  18. 18.
    Sailhan, F., Issarny, V.: Scalable Service Discovery for MANET. In: PerCom 2005. Proc. of Third IEEE Int. Conf. on Pervasive Computing and Communications, pp. 235–244 (2005)Google Scholar
  19. 19.
    Bluetooth Consortium, Specification of the bluetooth system core version 1.0b, Service Discovery Protocol (1999)Google Scholar
  20. 20.
    Avancha, S., Joshi, A., Finin, T.: Enhanced service discovery in Bluetooth.

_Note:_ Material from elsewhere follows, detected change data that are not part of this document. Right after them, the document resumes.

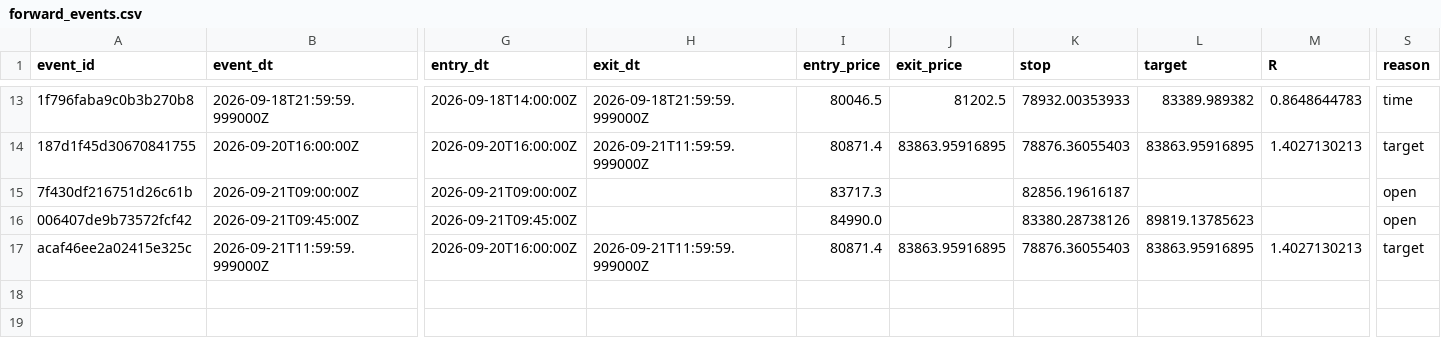
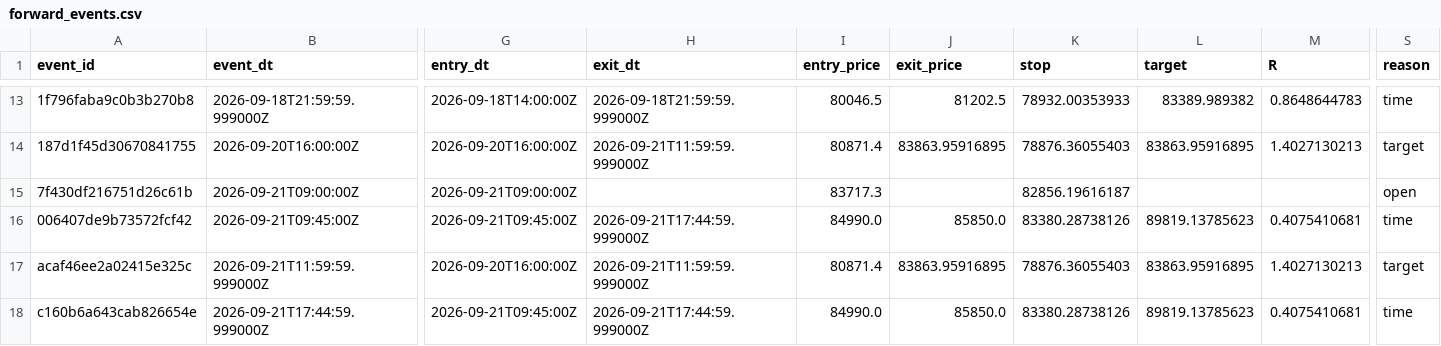
Before and after one commit to alexgf004-maker/BTC-Strategy-Monitor, a CSV file: runtime/forward_events.csv, drawn as a sheet; only a part is shown, gaps mark what is left out; rows hold the shown columns only; the diff names each change by its address in the sheet, - before the commit and + after, or states it on an @@ line.

```diff
--- a/runtime/forward_events.csv
+++ b/runtime/forward_events.csv
-H16 (exit_dt): (empty)
+H16 (exit_dt): 2026-09-21T17:44:59.999000Z
-J16 (exit_price): (empty)
+J16 (exit_price): 85850.0
-M16 (R): (empty)
+M16 (R): 0.4075410681
-S16 (reason): open
+S16 (reason): time
+row 18: c160b6a643cab826654e | 2026-09-21T17:44:59.999000Z | 2026-09-21T09:45:00Z | 2026-09-21T17:44:59.999000Z | 84990.0 | 85850.0 | 83380.28738126 | 89819.13785623 | 0.4075410681 | time
```
Also changed, not shown: 2 other files.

IEEE Computer 35(6), 96–99 (2002)Google Scholar
  21. 21.
    Sun micosystems, Jini architecutre specification 2.0 (2003)Google Scholar
  22. 22.
    Guttman, E., Perkins, C.: Service Location Protocol (1999)Google Scholar
  23. 23.
    Liefke, H., Suciu, D.: XMill: An Efficient Compressor for XML Data. In: Proc. of the ACM SIGMOD Intl. Conf. on Management of Data, pp. 153–164. ACM Press, New York (2000)CrossRefGoogle Scholar
  24. 24.
    Min, J.-K., Park, M.-J., Chung, C.-W.: XPRESS: A Queriable Compression for XML data. In: Proc. Int. Conf. of Management of Data, ACM SIGMOD, pp. 122–133 (2003)Google Scholar
  25. 25.
    Tolani, P.M., Haritsa, J.R.: XGRIND: A query-friendly XML compressor. In: ICDE 2002. Proc. of 18th Int. IEEE Conf. on Data Engineering, pp. 225–234 (2002)Google Scholar

Copyright information

© Springer-Verlag Berlin Heidelberg 2007

Authors and Affiliations

  • Pavel Poupyrev
    • 1
  • Yoshihiro Kawahara
    • 1
  • Peter Davis
    • 2
  • Hiroyuki Morikawa
    • 1
  1. 1.Research Center for Advanced Science and Technology, The University of Tokyo, 4-6-1, Komaba, Meguro-ku, Tokyo 153-8904Japan
  2. 2.ATR Adaptive Communications Research Laboratories, 2-2-2 Hikaridai, Keihanna Science City, Kyoto 619-0288Japan

Personalised recommendations